Here is a video of a recent protest at the University of California, Berkeley, the nation’s most academically prestigious tax-funded university. It is the premier state school today. It was in 1964. It was in 1880.
This is not a threat to the social order. It is an annoyance for students who want to go to class.
WHERE AND WHEN THE SIXTIES BEGAN
On September 10, 1964, the Free Speech Movement began at Berkeley. Almost no one remembers why.
The University’s Board of Regents had long imposed restrictions on what kinds of recruiting were possible on school property. Everyone involved in student government knew the rules. Every group had to be approved: fraternities, sororities, religious groups, and political activists. The underlying motivation, more than anything, was to restrict religious proselytizing: the church/state separation issue.
There were almost no conservative political groups on any of the six campuses (San Diego was opening with under 200 undergraduates that semester). As an undergraduate, I was probably the hardest core right-winger in any of the student governments on the five campuses. I had been involved in student government.
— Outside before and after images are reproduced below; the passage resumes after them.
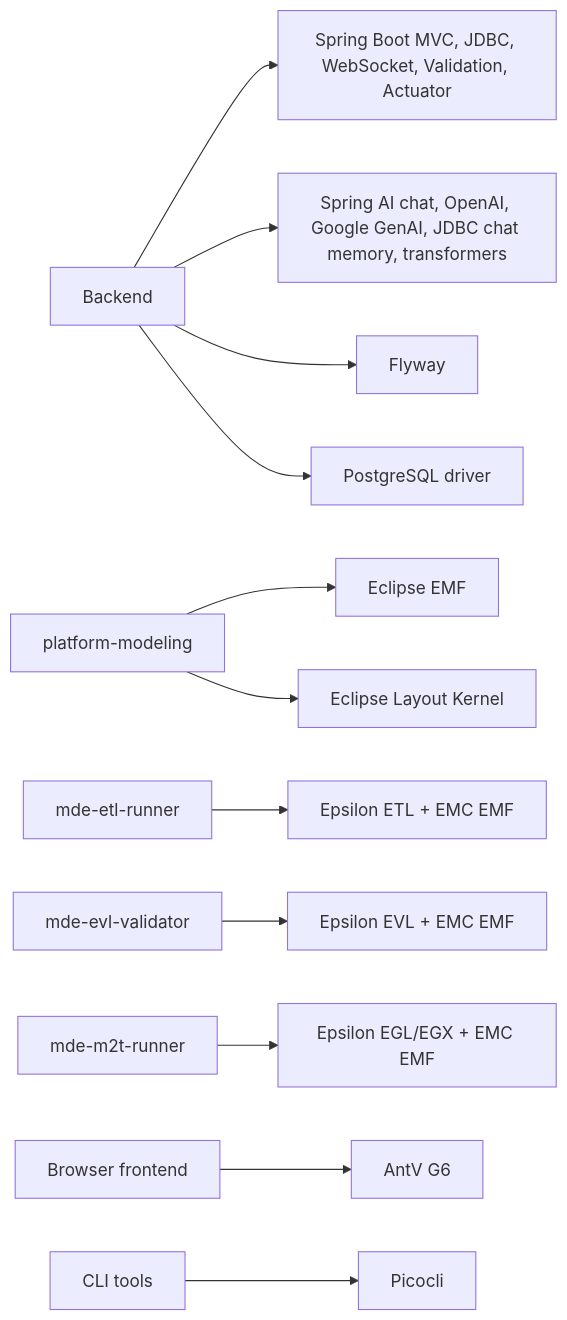
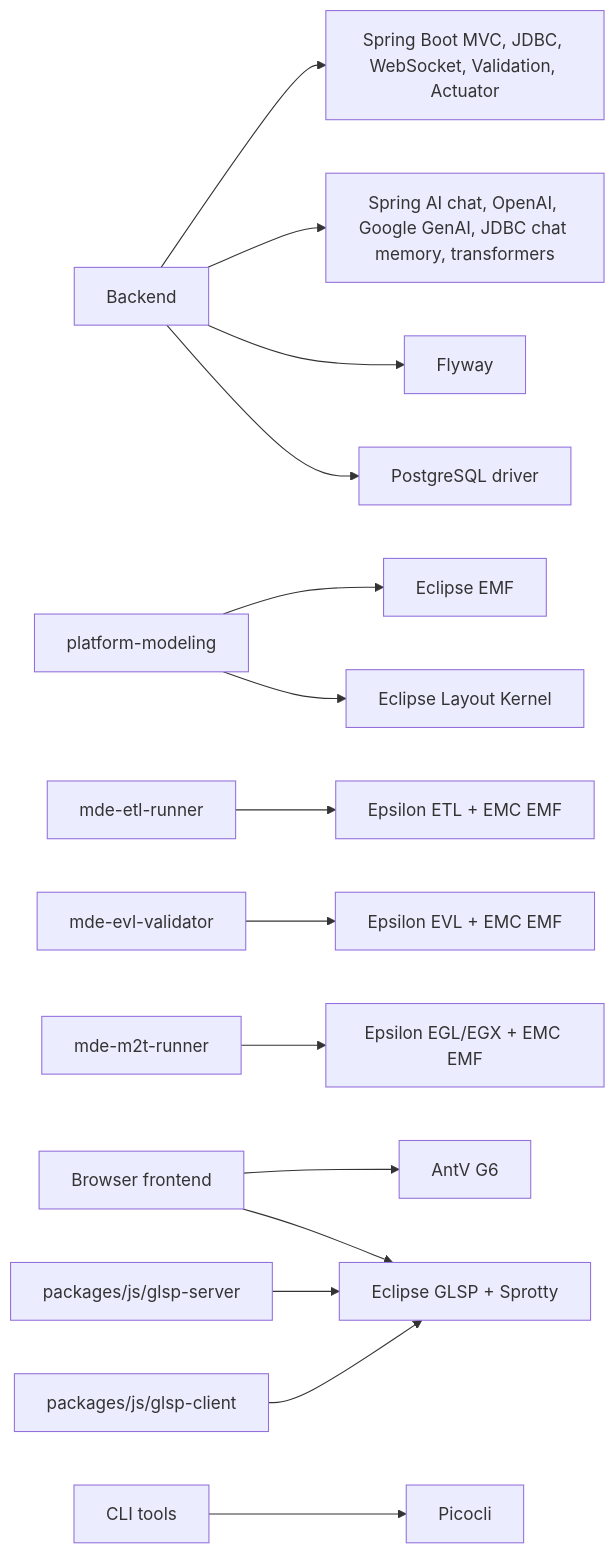
The second of 3 diagrams in docs/diagrams/05-module-dependencies.md (mehdieidi/modriss), drawn with Mermaid before and after one commit. The commit also changed 50 other files, not shown here.

````diff
--- a/docs/diagrams/05-module-dependencies.md
+++ b/docs/diagrams/05-module-dependencies.md
@@ -71,15 +71,18 @@
 ```mermaid
 flowchart LR
     backend["Backend"] --> spring["Spring Boot MVC, JDBC, WebSocket, Validation, Actuator"]
     backend --> springai["Spring AI chat, OpenAI, Google GenAI, JDBC chat memory, transformers"]
     backend --> flyway["Flyway"]
     backend --> pg["PostgreSQL driver"]
 
     modeling["platform-modeling"] --> emf["Eclipse EMF"]
     modeling --> elk["Eclipse Layout Kernel"]
     etl["mde-etl-runner"] --> epsilonEtl["Epsilon ETL + EMC EMF"]
     evl["mde-evl-validator"] --> epsilonEvl["Epsilon EVL + EMC EMF"]
     m2t["mde-m2t-runner"] --> epsilonEgl["Epsilon EGL/EGX + EMC EMF"]
     frontend["Browser frontend"] --> g6["AntV G6"]
+    frontend --> glsp["Eclipse GLSP + Sprotty"]
+    glspServer["packages/js/glsp-server"] --> glsp
+    glspClient["packages/js/glsp-client"] --> glsp
     tools["CLI tools"] --> picocli["Picocli"]
 ```
````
I had been president of the sophomore class (1960) and president of the Associated Men Students (1961). I was part of an elite group of campus leaders called the California Club. The president of the University, Clark Kerr, met with us once year.
In the fall of 1964, a 26-foot strip of land close to the Berkeley campus on Telegraph Avenue had long been used by Left-wing activists for recruiting. They set up tables at the beginning of the school year. In early September, the University’s administration learned that this strip of land was actually inside the boundaries of the campus. So, the rules governing recruiting applied.
The Assistant Dean of Students, Katherine Towle, decided to enforce the rules. She sent out a letter on September 14.
“Provisions of the policy of The Regents concerning `Use of University Facilities’ will be strictly enforced in all areas designated as property of The Regents… including the 26-foot strip of brick walkway at the campus entrance on Bancroft Way and Telegraph Avenue…””Specifically, Section III of the (Regents’) policy…prohibits the use of University facilities `for the purpose of soliciting party membership or supporting or opposing particular candidates or propositions in local, state or national elections,’ except that Chief Campus Officers `shall establish rules under which candidates for public office (or their designated representatives) may be afforded like opportunity to speak upon the campuses at meetings where the audience is limited to the campus community.’ Similarly, Chief Campus Officers “shall establish rules under which persons supporting or opposing propositions in state or local elections may be afforded like opportunity to speak upon the campuses at meetings where the audience is limited to the campus community.”
“Section III also prohibits the use of University facilities `for the purpose of religious worship, exercise or conversion.’ Section IV of the policy states further that University facilities `may not be used for the purpose of raising money to aid projects not directly connected with some authorized activity of the University…’
“Now that the so-called `speaker ban’ is gone, and the open forum is a reality, student organizations have ample opportunity to present to campus audiences on a `special event’ basis an unlimited number of speakers on a variety of subjects, provided the few basic rules concerning notification and sponsorship are observed… The `Hyde Park’ area in the Student Union Plaza is also available for impromptu, unscheduled speeches by students and staff.
“It should be noted also that this area on Bancroft Way… has now been added to the list of designated areas for the distribution of handbills, circulars or pamphlets by University students and staff in accordance with Berkeley campus policy. Posters, easels and card tables will not be permitted in this area because of interference with the flow of (pedestrian) traffic. University facilities may not, of course, be used to support or advocate off-campus political or social action.
“We ask for the cooperation of every student and student organization in observing the full implementation of these policies. If you have any questions, please do not hesitate to come to the Office of the Dean of Students, 201 Sproul Hall.”
This was reasonable. She was enforcing the rules.